‘The formulaic nature of the picturesque landscape had become, by the nineteenth century, a visual cliché, so much so that it was fashioned by John Clark into a children’s game called the Myriorama, a Collection of Many Thousand Landscapes in 1824. Clark followed this first Myriorama of English-like scenery with a second series composed of Italian scenery which made explicit the classical, Claudean antecedents of Gilpin’s picturesque formula.
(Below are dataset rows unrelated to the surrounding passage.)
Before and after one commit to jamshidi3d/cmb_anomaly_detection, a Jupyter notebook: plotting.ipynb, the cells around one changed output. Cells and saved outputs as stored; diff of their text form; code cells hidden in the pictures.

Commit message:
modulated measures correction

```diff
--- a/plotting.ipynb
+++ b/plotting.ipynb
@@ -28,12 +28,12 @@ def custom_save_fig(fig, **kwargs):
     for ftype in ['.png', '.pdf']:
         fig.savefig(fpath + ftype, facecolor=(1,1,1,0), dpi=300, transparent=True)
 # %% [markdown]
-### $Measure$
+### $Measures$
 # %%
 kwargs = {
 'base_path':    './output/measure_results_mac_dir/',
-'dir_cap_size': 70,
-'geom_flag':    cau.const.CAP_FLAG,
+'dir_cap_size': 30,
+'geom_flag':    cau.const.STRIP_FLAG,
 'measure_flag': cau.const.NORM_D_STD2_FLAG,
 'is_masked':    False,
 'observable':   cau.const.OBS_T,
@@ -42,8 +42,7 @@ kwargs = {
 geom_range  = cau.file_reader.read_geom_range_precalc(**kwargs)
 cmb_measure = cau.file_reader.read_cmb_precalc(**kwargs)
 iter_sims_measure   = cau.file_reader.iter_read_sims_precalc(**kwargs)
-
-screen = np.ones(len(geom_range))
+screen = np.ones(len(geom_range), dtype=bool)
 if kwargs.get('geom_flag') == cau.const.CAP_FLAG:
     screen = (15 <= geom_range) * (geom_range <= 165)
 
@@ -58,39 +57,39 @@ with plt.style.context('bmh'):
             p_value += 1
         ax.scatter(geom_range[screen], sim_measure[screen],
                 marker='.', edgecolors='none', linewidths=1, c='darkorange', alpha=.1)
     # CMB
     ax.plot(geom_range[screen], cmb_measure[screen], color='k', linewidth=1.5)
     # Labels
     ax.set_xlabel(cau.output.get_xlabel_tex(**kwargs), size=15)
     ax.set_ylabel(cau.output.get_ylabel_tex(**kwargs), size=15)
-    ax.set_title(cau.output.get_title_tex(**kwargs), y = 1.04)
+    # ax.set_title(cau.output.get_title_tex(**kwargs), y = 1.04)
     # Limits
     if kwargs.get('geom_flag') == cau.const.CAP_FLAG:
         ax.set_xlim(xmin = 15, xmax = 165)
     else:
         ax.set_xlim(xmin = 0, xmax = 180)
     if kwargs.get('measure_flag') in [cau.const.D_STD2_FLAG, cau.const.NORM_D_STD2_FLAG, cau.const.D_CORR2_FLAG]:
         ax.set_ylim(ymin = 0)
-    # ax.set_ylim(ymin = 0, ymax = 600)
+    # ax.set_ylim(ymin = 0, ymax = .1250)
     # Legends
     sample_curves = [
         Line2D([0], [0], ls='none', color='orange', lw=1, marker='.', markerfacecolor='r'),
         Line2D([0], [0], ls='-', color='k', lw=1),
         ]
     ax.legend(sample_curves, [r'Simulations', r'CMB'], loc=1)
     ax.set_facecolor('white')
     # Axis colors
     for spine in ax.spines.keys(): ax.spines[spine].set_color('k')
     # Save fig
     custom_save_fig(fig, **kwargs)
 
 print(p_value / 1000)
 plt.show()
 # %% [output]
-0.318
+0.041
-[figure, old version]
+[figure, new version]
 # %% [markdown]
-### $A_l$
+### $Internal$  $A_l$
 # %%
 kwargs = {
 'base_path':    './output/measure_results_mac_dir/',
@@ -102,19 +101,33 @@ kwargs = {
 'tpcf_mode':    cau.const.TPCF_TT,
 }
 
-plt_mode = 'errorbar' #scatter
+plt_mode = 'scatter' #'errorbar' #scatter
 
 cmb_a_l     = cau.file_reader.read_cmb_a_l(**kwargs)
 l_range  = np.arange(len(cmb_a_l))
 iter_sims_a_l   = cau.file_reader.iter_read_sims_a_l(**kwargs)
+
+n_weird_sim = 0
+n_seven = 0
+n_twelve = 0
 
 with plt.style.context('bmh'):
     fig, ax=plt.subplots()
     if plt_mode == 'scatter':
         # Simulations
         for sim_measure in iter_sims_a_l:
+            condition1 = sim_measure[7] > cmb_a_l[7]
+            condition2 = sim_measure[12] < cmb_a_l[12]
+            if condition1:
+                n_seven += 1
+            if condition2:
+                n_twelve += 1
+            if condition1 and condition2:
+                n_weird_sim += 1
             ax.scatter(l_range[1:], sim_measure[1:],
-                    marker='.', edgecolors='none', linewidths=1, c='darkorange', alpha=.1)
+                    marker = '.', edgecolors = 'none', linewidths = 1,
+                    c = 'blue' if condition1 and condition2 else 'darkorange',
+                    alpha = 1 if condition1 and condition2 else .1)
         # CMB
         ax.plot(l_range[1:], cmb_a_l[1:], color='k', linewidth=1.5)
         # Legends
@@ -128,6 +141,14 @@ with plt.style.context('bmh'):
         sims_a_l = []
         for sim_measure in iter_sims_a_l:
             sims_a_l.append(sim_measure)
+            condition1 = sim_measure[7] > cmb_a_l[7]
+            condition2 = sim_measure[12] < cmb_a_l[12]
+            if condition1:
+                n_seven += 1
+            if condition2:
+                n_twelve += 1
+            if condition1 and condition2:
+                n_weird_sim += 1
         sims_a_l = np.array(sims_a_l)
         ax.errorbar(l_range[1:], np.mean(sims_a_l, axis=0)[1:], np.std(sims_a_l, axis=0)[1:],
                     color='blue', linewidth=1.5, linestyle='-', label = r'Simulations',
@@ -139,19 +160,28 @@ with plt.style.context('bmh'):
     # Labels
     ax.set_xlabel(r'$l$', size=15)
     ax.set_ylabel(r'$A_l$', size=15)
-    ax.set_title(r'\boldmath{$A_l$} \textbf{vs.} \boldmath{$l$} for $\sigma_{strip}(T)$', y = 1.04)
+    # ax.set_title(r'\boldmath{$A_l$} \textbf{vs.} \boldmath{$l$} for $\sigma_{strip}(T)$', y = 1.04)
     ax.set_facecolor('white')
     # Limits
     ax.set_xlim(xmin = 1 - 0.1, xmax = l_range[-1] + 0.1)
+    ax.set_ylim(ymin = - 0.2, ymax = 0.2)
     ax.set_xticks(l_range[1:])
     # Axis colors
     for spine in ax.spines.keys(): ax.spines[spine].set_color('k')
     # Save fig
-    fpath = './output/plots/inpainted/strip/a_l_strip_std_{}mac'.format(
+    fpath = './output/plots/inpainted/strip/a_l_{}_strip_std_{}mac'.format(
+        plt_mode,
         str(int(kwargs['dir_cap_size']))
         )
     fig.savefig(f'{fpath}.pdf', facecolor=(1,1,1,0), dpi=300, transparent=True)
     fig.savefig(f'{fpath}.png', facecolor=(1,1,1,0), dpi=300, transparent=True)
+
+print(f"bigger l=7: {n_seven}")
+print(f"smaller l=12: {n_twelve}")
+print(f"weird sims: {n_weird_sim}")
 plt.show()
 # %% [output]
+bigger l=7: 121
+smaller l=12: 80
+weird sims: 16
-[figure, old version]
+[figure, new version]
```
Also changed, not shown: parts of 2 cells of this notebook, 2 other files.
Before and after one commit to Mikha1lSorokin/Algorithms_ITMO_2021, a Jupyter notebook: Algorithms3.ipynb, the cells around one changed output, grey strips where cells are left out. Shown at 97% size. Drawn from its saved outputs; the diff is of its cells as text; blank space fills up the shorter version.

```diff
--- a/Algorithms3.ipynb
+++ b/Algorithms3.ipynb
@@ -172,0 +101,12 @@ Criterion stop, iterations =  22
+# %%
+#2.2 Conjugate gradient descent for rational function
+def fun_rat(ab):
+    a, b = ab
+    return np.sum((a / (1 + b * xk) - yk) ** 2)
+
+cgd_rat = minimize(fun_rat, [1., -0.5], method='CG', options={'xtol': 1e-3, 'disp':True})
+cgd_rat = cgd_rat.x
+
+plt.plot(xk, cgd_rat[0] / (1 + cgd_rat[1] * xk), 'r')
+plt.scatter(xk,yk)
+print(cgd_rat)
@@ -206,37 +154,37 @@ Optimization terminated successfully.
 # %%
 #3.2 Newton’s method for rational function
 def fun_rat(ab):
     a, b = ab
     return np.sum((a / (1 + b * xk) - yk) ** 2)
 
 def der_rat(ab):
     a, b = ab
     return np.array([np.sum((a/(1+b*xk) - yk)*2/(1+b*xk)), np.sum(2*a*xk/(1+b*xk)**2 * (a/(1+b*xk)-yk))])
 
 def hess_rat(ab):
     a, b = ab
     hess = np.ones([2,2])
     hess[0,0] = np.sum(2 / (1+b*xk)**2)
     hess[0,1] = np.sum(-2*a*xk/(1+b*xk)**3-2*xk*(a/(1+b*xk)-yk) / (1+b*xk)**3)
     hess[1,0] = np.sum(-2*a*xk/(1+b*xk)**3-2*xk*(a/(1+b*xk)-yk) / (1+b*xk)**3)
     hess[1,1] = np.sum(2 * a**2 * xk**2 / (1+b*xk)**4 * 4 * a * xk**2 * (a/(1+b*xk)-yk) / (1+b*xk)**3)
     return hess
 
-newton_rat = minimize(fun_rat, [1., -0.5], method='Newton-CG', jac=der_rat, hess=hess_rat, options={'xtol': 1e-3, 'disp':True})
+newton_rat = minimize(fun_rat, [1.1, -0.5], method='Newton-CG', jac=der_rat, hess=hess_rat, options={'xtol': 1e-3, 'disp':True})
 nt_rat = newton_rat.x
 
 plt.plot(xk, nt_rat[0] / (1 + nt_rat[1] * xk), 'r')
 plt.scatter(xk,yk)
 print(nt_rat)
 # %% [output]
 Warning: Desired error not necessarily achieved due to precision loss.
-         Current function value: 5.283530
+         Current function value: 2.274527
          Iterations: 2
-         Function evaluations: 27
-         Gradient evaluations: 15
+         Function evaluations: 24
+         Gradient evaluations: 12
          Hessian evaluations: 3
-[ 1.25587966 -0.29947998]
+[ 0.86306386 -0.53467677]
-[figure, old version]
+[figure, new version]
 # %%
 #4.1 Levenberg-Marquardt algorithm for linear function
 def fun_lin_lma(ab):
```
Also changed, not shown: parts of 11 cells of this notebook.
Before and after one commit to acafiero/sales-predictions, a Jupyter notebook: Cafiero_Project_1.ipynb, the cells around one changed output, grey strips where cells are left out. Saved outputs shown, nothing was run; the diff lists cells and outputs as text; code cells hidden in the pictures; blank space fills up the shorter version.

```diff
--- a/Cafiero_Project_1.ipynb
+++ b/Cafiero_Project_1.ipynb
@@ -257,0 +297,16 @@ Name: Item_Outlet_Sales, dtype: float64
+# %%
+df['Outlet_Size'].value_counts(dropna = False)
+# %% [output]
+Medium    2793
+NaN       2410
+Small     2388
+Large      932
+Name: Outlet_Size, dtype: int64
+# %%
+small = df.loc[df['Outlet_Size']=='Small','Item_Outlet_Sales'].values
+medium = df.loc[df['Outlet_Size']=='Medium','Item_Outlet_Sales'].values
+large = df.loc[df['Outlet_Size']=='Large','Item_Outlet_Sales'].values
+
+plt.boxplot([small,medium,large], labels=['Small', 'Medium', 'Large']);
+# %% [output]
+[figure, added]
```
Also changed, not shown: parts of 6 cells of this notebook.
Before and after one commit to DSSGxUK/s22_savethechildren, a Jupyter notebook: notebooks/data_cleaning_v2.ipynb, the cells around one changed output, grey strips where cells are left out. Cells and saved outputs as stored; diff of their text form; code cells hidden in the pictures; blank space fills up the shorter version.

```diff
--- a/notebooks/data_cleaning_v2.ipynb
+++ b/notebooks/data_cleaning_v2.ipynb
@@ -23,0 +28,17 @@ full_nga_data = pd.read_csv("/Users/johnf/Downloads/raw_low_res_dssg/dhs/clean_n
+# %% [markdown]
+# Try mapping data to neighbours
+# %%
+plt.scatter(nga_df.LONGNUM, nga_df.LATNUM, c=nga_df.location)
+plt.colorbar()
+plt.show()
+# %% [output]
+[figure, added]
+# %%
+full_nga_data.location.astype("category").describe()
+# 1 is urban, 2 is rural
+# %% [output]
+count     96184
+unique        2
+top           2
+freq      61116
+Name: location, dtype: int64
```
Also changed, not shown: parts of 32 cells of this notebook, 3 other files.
As the suffix ‘orama’ suggests, Clark saw his Myriorama as the domestic counterpart to those large-scale popular landscape amusements, the panorama and diorama.’ –Ann Bermingham, Learning to Draw: Studies in the Cultural History of a Polite and Useful Art (London: Paul MellonCentre, 2000): 107–08.
According to an advertisement in the Bristol Mercury of 17th May 1824, the views were by the Irish artist Frederick Calvert (c.1785–c.1845), who specialized in seascapes and landscapes, and later, also published a series of 39 plates depicting picturesque views of Staffordshire and Shropshire.
See also Ralph Hyde, “Myrioramas, Endless Landscapes: The Story of a Craze,” Print Quarterly, December 2004.